- Description of the task: Only a number is expected: how many lines in the entries that follow contain the word "width"?

- Material for the task:
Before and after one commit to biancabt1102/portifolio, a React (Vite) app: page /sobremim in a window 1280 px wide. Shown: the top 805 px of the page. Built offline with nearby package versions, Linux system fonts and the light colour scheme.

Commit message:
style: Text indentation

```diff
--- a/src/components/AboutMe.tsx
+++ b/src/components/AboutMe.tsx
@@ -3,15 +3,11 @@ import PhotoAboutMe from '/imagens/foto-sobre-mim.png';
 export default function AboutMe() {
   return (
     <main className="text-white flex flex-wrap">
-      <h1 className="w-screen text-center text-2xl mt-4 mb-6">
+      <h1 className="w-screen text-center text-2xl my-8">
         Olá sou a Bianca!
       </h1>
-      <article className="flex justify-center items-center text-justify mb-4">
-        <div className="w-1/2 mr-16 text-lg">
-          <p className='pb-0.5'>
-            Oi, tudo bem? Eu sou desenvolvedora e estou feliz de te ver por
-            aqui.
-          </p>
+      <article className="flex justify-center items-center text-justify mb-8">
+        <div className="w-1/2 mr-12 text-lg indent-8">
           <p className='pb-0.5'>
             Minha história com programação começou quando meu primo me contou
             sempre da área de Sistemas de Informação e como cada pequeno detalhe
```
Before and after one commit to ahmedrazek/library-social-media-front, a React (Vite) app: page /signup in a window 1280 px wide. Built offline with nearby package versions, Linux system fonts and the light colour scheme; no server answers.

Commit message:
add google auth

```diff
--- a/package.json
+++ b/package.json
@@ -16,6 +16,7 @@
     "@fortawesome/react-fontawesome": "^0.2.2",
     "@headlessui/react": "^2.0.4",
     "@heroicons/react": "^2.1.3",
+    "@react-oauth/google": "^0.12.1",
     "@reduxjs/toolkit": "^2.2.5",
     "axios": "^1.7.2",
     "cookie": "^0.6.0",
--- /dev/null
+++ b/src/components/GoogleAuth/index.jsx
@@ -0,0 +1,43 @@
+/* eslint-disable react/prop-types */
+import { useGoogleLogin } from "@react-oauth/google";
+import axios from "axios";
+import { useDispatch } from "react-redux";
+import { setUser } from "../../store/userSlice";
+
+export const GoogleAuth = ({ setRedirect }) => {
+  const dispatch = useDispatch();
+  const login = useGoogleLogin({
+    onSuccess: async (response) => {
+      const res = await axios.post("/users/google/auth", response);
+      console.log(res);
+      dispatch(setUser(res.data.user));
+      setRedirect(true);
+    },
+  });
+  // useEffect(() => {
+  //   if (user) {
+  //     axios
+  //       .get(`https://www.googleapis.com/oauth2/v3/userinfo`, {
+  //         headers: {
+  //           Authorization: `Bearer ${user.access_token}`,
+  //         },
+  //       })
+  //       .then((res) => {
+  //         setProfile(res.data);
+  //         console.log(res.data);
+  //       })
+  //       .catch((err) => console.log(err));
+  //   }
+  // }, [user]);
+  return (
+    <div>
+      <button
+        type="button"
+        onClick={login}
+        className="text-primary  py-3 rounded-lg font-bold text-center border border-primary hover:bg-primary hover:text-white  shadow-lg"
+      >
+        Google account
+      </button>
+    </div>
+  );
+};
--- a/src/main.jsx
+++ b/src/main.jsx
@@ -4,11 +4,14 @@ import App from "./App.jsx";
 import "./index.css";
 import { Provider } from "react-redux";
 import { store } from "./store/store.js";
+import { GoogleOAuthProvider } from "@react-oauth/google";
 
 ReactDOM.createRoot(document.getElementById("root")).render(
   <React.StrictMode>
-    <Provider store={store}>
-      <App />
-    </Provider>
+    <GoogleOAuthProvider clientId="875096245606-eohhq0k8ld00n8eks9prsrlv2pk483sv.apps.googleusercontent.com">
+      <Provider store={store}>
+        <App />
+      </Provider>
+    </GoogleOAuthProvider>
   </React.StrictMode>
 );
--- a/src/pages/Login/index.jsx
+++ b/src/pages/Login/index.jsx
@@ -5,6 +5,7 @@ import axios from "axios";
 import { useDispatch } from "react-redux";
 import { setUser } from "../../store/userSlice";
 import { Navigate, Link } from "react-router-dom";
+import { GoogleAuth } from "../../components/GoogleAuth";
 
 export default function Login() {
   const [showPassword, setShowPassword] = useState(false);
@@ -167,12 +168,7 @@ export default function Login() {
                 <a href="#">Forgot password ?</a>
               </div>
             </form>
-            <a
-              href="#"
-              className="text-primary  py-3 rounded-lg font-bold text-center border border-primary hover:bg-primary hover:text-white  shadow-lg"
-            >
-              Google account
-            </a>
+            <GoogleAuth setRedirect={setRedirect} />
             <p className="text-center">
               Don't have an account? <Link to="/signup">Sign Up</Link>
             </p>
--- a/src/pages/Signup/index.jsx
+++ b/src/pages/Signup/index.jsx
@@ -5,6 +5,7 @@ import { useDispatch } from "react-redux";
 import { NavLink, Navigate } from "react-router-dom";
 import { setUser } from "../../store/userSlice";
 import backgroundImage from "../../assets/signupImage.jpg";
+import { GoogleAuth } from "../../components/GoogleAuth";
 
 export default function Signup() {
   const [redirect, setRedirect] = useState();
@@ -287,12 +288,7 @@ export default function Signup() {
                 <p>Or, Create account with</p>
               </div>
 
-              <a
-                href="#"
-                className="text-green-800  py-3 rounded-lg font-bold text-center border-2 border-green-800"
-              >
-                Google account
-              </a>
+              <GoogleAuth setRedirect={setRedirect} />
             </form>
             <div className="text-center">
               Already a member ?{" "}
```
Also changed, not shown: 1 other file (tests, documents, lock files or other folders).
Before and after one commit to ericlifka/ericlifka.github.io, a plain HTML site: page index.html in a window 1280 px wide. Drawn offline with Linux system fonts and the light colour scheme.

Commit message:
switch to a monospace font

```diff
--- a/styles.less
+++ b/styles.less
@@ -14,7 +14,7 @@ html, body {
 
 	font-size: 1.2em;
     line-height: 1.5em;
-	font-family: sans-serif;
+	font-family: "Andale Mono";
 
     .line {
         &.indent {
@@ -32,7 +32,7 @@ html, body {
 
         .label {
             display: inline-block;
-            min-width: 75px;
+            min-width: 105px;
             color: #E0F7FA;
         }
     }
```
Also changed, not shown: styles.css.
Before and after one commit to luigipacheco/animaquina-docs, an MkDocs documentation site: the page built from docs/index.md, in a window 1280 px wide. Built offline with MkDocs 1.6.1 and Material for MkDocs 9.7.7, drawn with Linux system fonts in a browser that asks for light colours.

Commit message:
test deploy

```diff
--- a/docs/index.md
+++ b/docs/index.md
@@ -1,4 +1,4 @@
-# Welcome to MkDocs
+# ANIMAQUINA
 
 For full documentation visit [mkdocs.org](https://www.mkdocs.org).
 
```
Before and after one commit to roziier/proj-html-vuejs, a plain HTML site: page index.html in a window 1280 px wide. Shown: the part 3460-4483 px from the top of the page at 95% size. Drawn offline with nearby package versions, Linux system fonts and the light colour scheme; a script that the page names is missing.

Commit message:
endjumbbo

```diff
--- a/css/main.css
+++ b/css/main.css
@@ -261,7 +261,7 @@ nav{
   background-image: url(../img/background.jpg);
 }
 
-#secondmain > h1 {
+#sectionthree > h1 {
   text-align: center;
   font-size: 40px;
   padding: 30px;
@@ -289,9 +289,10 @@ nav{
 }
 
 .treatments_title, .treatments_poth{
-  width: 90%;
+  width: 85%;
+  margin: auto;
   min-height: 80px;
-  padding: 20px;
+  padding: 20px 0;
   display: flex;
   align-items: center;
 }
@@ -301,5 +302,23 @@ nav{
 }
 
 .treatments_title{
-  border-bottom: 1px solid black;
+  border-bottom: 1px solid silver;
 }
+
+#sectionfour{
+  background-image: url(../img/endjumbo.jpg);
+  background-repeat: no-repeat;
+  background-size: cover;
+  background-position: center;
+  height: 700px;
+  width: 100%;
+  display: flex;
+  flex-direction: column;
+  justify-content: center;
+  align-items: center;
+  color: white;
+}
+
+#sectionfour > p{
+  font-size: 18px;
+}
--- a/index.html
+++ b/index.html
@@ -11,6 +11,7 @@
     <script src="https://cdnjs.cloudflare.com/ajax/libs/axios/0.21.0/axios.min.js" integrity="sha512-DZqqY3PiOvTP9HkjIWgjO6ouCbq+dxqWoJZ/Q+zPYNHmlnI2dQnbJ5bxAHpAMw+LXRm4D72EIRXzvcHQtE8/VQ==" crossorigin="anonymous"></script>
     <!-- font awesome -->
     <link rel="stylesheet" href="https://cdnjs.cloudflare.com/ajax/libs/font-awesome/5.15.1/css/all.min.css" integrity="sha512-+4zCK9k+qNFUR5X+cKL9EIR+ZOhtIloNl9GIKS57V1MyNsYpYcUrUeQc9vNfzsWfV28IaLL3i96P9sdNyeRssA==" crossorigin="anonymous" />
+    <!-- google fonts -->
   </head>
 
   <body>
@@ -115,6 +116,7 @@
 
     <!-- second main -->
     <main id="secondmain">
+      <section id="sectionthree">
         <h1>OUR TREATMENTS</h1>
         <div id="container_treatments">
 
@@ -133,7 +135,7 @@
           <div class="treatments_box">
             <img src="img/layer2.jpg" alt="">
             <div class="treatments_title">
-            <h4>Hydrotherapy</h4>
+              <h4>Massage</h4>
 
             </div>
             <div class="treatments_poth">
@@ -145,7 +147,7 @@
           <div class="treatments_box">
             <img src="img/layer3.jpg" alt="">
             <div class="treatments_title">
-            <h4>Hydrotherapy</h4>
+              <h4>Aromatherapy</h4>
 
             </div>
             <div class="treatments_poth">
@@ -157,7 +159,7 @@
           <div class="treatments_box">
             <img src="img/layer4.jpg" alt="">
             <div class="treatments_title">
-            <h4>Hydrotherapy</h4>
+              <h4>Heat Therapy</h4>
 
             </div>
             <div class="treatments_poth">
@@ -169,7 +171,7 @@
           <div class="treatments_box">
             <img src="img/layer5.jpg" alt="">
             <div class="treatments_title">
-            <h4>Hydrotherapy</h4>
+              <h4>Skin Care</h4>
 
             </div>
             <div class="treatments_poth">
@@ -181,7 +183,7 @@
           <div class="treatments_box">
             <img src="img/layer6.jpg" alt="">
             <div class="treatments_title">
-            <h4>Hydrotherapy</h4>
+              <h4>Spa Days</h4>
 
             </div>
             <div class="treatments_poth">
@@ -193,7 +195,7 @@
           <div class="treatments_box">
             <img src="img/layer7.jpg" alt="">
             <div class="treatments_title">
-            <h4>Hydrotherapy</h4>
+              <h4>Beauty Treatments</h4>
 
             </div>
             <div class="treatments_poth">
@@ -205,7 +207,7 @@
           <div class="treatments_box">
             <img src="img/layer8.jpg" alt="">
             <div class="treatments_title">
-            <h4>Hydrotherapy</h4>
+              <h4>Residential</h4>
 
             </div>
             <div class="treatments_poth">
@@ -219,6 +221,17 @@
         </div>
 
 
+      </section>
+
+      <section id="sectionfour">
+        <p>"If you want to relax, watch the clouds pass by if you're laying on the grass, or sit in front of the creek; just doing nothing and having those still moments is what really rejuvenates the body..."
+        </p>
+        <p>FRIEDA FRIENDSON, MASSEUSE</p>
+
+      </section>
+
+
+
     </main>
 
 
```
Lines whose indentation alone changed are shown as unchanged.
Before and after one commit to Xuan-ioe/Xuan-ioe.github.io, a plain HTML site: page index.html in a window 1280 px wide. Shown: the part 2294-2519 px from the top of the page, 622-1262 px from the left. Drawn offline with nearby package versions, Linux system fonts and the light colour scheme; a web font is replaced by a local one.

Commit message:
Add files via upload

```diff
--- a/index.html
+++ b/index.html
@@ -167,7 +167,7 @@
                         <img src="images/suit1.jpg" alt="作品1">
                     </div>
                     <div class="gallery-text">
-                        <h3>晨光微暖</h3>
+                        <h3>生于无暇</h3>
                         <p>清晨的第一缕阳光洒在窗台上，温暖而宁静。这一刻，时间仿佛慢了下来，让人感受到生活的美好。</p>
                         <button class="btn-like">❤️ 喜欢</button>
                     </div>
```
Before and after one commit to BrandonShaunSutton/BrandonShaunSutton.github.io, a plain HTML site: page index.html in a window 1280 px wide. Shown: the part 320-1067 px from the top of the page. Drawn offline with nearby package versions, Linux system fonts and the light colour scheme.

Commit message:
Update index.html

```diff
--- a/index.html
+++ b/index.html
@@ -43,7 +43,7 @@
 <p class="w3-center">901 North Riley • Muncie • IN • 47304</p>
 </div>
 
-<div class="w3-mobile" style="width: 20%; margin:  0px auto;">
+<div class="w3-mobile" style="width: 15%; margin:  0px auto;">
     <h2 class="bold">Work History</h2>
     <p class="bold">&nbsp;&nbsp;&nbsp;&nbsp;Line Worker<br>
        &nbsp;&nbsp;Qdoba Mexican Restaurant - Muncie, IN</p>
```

- Response to the exercise: 7